That’s not McCown, even though he did it Sunday. He’s not that kind of quarterback. In two starts in 2011, when the Bears last called upon him to take over for the over-his-head Caleb Hanie, he threw two touchdowns and four interceptions for a 68.3 passer rating.
“Have you seen him throw?’’ McCown said of Cutler. “Obviously there’s a difference with the velocity at which the ball travels when Jay throws it and when I throw it. We have to play the game in different ways.’’
The Bears’ offense did not fall apart with McCown in the game. That can’t be overstated. We’ve seen it happen in the past when Cutler has been otherwise indisposed. McCown kept up with Robert Griffin III, but it’s fair to ask how far a quarterback with 38 career touchdown passes and 44 interceptions can take a team.

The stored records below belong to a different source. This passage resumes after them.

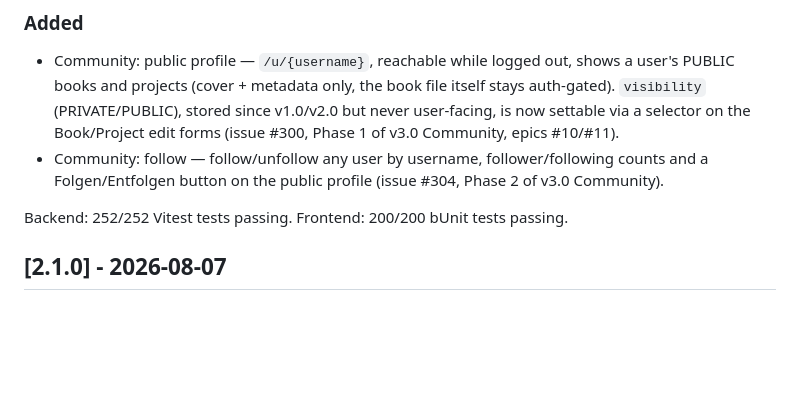
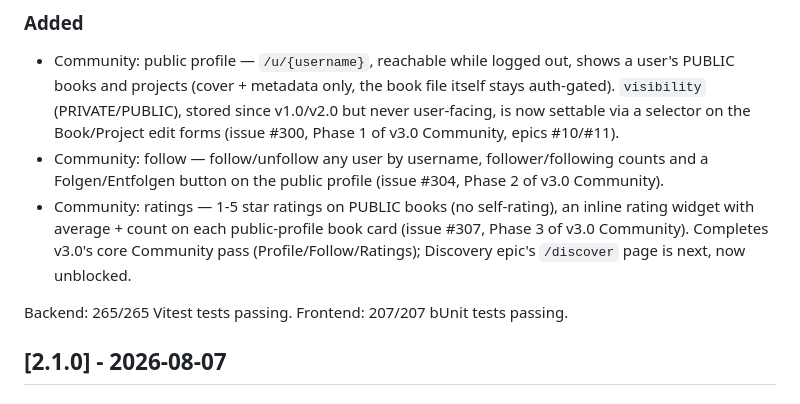
Before and after one commit to WatzingerM21052/lumina-chronica, a Markdown page: CHANGELOG.md, the part around the change. Drawn GitHub-style; blank space fills up the shorter version.

```diff
--- a/CHANGELOG.md
+++ b/CHANGELOG.md
@@ -8,8 +8,9 @@ All notable changes to Lumina Chronica are documented here. Format follows [Keep
 
 - Community: public profile — `/u/{username}`, reachable while logged out, shows a user's PUBLIC books and projects (cover + metadata only, the book file itself stays auth-gated). `visibility` (PRIVATE/PUBLIC), stored since v1.0/v2.0 but never user-facing, is now settable via a selector on the Book/Project edit forms (issue #300, Phase 1 of v3.0 Community, epics #10/#11).
 - Community: follow — follow/unfollow any user by username, follower/following counts and a Folgen/Entfolgen button on the public profile (issue #304, Phase 2 of v3.0 Community).
+- Community: ratings — 1-5 star ratings on PUBLIC books (no self-rating), an inline rating widget with average + count on each public-profile book card (issue #307, Phase 3 of v3.0 Community). Completes v3.0's core Community pass (Profile/Follow/Ratings); Discovery epic's `/discover` page is next, now unblocked.
 
-Backend: 252/252 Vitest tests passing. Frontend: 200/200 bUnit tests passing.
+Backend: 265/265 Vitest tests passing. Frontend: 207/207 bUnit tests passing.
 
 ## [2.1.0] - 2026-08-07
 
```
Also changed, not shown: documentation/Roadmap.md (+14 -1 lines).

The Bears would prefer we talk about groins rather than their awful defense. They did not lose to the Redskins because Cutler was knocked out of the game. They lost because their defense allowed 38 of the 45 points. They lost because RG3 and the Redskins offense were on the field for almost 34 minutes, which must have felt like a lifetime to a beaten-up, worn-down defense.
Cutler was not having a good game when Baker leveled him. A pass that Alshon Jeffery should have caught led to a pick-six by Brian Orakpo in the second quarter. Then came the sack. The Bears have a bye next week, which will give Cutler more time to heal heading into the game against the Green Bay Packers. So there’s that.
On the play that led to his injury, Cutler became the most-sacked quarterback in team history, moving ahead of Jim Harbaugh, who was sacked 157 times. So there’s that, too.
“He’s a tough competitor, so when you see him down and he stays down, you know it’s something serious, because he normally pops back up, shakes it off and gets back in the huddle,” receiver Earl Bennett said.
With the way the defense is playing, the Bears had better start praying that Cutler gets better fast.
They dropped to 4-3 with the loss, which, after a 3-0 start, is a big comedown. But for those of us who envisioned an 8-8 record for this team, it looks like the natural order being restored.